In partnership with the Trussell Trust, the Cadent Foundation are supporting food banks in the North West to deliver increased specialist advice to people facing poverty in their communities.
Between April 2020 and April 2021, Trussell Trust food banks in the North West delivered 313,015 parcels as they saw a 23% rise in need for their services on the previous year. Whilst people referred to food banks can be dealing with a vast variety of issues, the fundamental problem common to all is simple: a lack of money to buy the absolute essentials we all need to live, like food, clothes, heating, and safe accommodation. With poverty surging in the UK, it has never been more important to look at how we can better protect people from falling into extreme poverty, particularly, how the private, public and third sectors can collaborate to intervene earlier, and make specialist support more accessible to everyone.
Supporting the Trussell Trust’s mission to end the need for food banks, the Cadent Foundation has formed a new three-year, £1.5m strategic partnership with the charity, aimed at increasing low incomes through providing access to financial advice. The funding provides local grants to food banks via the Trussell Trusts Together for Change grants programme, as well as supporting the national Help through Hardship helpline, which was developed in 2020 in collaboration with Citizens Advice.

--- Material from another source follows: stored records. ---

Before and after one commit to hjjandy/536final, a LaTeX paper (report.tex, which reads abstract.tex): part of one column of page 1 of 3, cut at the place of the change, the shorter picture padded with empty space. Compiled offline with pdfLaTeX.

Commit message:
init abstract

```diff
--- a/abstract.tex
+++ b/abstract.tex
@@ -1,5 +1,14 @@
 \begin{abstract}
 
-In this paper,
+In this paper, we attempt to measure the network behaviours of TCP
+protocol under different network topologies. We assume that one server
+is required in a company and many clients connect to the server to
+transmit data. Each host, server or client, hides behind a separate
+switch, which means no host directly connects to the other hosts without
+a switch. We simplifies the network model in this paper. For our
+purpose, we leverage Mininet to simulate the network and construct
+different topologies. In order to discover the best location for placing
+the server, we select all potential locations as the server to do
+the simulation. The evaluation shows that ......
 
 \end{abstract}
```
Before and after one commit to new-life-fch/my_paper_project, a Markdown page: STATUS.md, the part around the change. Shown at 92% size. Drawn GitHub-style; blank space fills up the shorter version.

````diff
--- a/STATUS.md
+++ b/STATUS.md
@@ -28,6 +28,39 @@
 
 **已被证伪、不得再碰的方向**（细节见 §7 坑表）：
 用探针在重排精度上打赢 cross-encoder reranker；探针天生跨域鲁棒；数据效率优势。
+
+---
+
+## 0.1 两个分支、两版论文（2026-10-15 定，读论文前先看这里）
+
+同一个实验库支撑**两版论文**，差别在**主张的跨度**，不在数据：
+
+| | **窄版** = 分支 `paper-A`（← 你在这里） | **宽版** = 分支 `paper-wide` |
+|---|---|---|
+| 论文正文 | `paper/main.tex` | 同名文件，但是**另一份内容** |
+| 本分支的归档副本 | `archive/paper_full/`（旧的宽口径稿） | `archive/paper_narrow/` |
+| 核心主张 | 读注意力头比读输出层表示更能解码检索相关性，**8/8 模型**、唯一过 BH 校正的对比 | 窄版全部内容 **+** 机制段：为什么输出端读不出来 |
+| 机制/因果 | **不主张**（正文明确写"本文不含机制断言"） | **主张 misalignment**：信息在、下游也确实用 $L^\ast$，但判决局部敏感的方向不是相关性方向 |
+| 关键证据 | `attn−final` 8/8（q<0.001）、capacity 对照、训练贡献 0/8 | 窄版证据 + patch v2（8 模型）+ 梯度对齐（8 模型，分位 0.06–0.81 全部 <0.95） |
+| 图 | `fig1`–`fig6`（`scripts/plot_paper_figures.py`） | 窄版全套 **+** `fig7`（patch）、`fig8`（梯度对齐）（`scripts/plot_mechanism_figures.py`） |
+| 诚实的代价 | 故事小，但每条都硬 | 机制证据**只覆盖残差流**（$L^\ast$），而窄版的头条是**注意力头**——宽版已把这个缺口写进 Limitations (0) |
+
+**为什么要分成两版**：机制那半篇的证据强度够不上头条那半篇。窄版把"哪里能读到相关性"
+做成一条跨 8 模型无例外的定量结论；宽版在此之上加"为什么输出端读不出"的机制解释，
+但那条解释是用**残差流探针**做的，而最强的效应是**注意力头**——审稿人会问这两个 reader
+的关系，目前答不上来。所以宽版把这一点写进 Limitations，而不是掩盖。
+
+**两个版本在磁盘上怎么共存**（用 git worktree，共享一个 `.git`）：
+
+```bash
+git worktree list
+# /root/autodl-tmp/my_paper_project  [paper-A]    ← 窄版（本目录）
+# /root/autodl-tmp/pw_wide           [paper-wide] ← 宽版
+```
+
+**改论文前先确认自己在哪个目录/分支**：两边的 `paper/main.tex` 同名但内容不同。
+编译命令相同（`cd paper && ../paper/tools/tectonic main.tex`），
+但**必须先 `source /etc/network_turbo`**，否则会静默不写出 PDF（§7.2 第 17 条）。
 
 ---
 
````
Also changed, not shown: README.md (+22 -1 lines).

Neal Southwick, Head of Financial Inclusion at the Trussell Trust, said: “A huge number of people are experiencing financial crisis, unable to access the right support, and often ill equipped to navigate complex issues and systems. Cadent’s support is crucial, enabling us to seize the opportunity to help develop both local and national services that support a range of complex circumstances. Everyone’s experience of poverty is different, and it’s vital that people receive tailored, dignified support. New income maximisation and debt advice services will offer practical support to navigate our social security system as well as looking at managing debt, with the hope that through increasing income, people won’t need to use a foodbank again in the future. In partnership with our food banks, we are increasing support at the point of crisis as well as working to push support upstream, to prevent people facing the levels of poverty that we have seen rise over the past five years.”
Nathan* was one of the people who accessed the helpline. He said: “I was furloughed during the pandemic and the reduced income meant that I couldn’t afford food and bills so I fell into credit card debt. I called the helpline and they issued a food voucher for my local foodbank as well doing a full exploration of my debts. Thanks to the adviser’s help I now receive a warm home discount of £140 per month. I have been back to work on a part-time basis, but my income is still lower than usual. I called the helpline again for food support, and they explained about discretionary housing payments from my local council which I am in the process of applying for.”
Julia Dwyer, Director of the Cadent Foundation, said: “We’ve seen unprecedented numbers of people needing help from food banks for the first time as the impact of coronavirus has hit people’s incomes. Ultimately no one should ever need to use a food bank. By making sure that people struggling to afford food are getting as much income as possible, it will not only help people at the point of crisis but will also make it less likely that someone will need a food bank in the future.”
The Cadent Foundation is funded by local gas network Cadent and has been established to support projects that help people living in vulnerable situations and disadvantaged communities. More information can be found at www.cadentfoundation.com